Segment Start: Supplied data

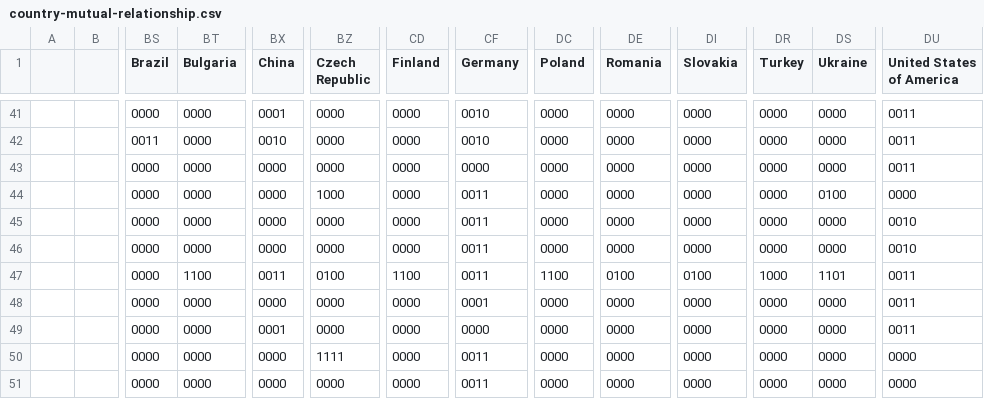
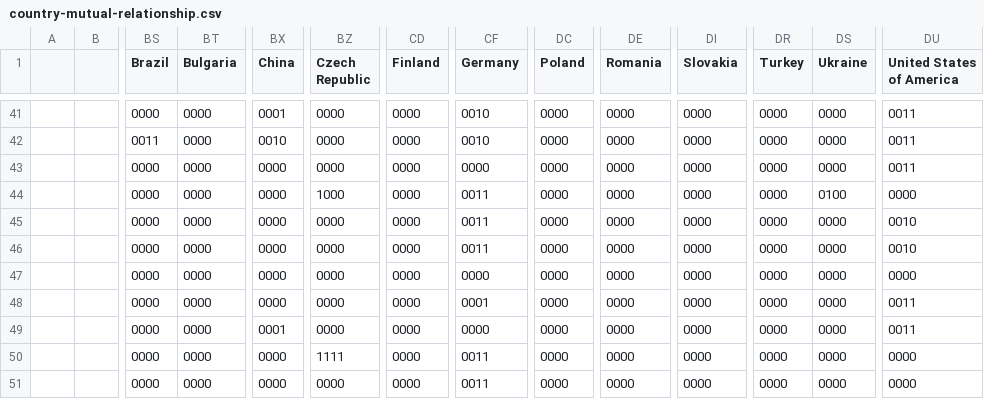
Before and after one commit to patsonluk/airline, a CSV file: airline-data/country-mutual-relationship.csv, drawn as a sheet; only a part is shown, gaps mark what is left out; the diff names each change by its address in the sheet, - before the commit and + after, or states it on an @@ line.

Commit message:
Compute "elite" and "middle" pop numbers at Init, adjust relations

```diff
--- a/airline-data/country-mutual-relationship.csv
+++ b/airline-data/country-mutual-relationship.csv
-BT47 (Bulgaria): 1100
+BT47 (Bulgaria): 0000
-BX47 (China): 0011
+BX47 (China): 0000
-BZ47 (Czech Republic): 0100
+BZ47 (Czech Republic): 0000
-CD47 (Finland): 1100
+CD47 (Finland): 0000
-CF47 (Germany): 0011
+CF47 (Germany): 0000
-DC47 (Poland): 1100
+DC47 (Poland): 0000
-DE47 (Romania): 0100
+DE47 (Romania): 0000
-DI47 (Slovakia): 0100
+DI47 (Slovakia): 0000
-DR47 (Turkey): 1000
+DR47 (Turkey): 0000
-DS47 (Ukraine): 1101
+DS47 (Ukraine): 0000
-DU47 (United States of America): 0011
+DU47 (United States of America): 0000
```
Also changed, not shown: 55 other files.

Segment End: Supplied data
Segment Start: Supplied data

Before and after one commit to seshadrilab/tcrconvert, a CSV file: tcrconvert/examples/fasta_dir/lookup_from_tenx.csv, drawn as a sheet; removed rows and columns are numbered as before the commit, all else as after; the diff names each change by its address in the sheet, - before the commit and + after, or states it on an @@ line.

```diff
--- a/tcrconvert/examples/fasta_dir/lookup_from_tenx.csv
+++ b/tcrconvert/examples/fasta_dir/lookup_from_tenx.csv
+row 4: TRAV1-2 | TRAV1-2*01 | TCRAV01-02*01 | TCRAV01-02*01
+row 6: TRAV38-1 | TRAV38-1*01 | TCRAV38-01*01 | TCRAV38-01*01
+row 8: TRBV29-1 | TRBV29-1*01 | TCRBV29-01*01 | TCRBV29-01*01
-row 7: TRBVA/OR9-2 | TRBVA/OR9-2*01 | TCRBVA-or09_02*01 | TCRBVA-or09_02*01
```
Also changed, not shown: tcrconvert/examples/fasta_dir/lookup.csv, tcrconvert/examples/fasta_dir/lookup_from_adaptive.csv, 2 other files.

Segment End: Supplied data

▶ _Task goal_
Return every line above in which the string "Czech" occurs.

▶ _Final answer_
-BZ47 (Czech Republic): 0100
+BZ47 (Czech Republic): 0000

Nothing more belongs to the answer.